Analysts at QIC say falling oil prices will deliver more positives than negatives to the global economy, particularly for net oil importers like Australia and the US.
But in the short term, it’s wreaking havoc on inflation, sparking deflation in Europe and likely will push the US into deflation by mid-year.
If headline deflation causes the US Federal Reserve to delay raising its interest rates, disappointing market expectations of hikes around the middle of the year, the RBA could have a lot more work to do, QIC chief economist Matthew Peter says.
It could push the Australian dollar back above 80 US cents, giving the RBA impetus to drop the cash rate as low as 1.25 per cent in 2015, he said.
Dr Peter said the RBA should have, in hindsight, started cutting rates in the September 2014 quarter, instead of maintaining its neutral stance.
Waiting until February probably knocked half a per cent off Australia’s economic growth, he said.
“As oil prices fell, as the outlook started to deteriorate for some of these countries, as markets started to factor in easier monetary policy in Europe and Japan and what not, the fact that there wasn’t a prospect of us cutting really boosted the Australian dollar from where it should have been,” Dr Peter said.
“Even though the dollar fell, it probably should have been lower.”
QIC director of research and strategy Katrina King said the benefits of lower oil prices, which could yet fall further, would take time to work their magic.

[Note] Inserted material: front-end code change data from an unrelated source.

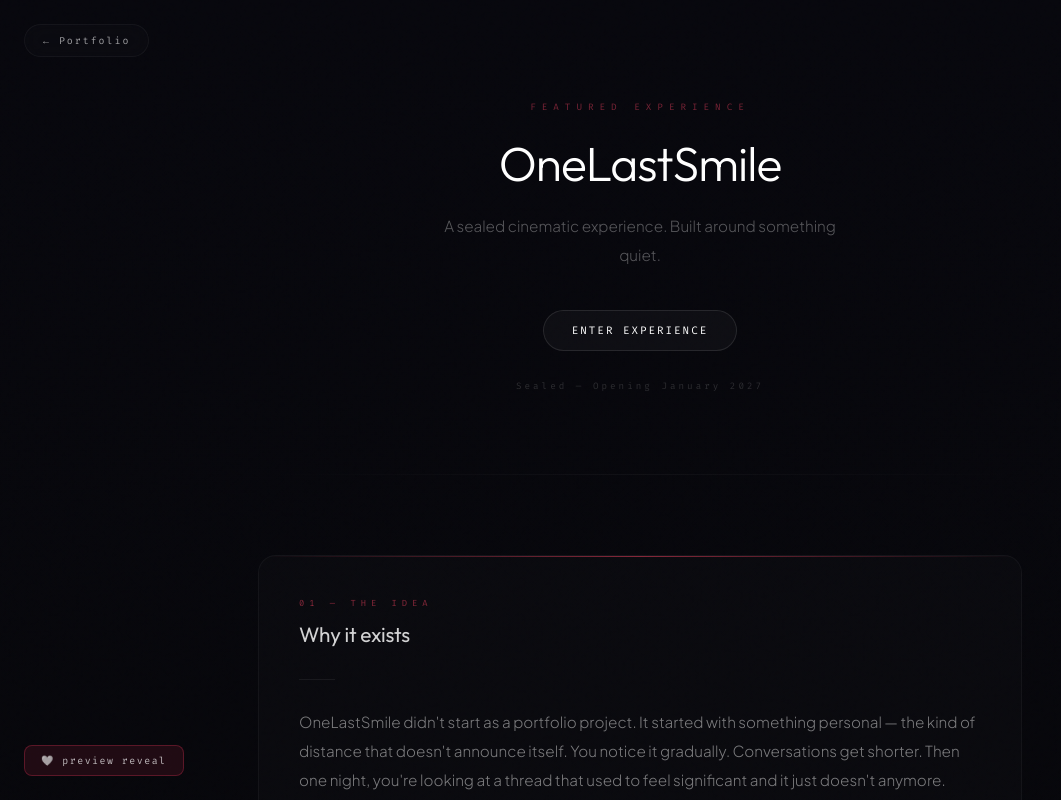
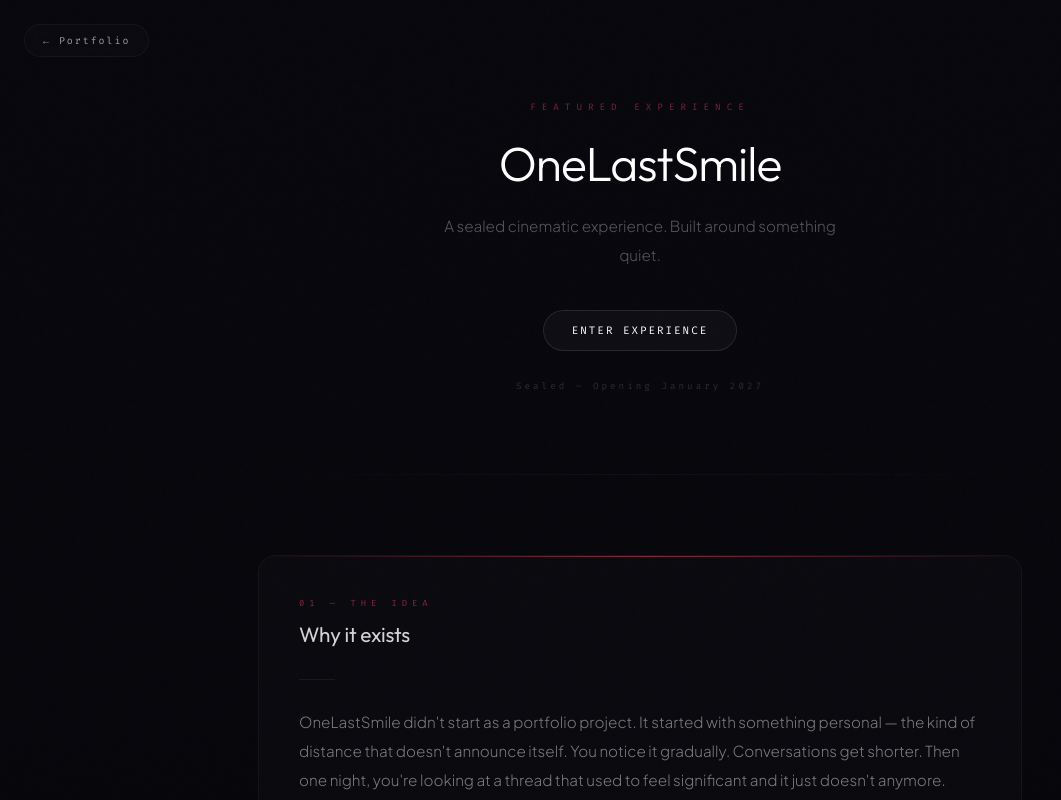
Before and after one commit to Aethron-fr/My_PortFolio, a React (Vite) app: page /onelastsmile in a window 1280 px wide. Shown: the top 800 px of the page, without its empty margins (0-1061 px from the left). Built offline with nearby package versions, Linux system fonts and the light colour scheme; no server answers.

Commit message:
chore: remove temporary puzzle preview button from production

```diff
--- a/src/components/AtmosphereLayer.jsx
+++ b/src/components/AtmosphereLayer.jsx
@@ -211,31 +211,6 @@ export default function AtmosphereLayer() {
           />
         )}
       </AnimatePresence>
-      {/* ── TEMP TEST BUTTON — remove after checking ─────────────────────────── */}
-      <button
-        onClick={triggerReveal}
-        style={{
-          position: 'fixed', bottom: 24, left: 24, zIndex: 999998,
-          background: 'rgba(180,40,70,0.15)',
-          border: '1px solid rgba(180,40,70,0.4)',
-          borderRadius: 8, padding: '8px 16px',
-          fontFamily: 'var(--font-mono)', fontSize: '0.62rem',
-          color: 'rgba(255,255,255,0.7)', letterSpacing: '1.5px',
-          cursor: 'pointer',
-          backdropFilter: 'blur(10px)',
-          transition: 'background 0.3s, border-color 0.3s',
-        }}
-        onMouseEnter={e => {
-          e.currentTarget.style.background = 'rgba(180,40,70,0.3)';
-          e.currentTarget.style.borderColor = 'rgba(180,40,70,0.7)';
-        }}
-        onMouseLeave={e => {
-          e.currentTarget.style.background = 'rgba(180,40,70,0.15)';
-          e.currentTarget.style.borderColor = 'rgba(180,40,70,0.4)';
-        }}
-      >
-        🤍 preview reveal
-      </button>
     </>
   );
 }
```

After four years, the 50 per cent fall in oil prices would boost Australian economic growth by two per cent, while also boosting growth among trading partners including China, she said.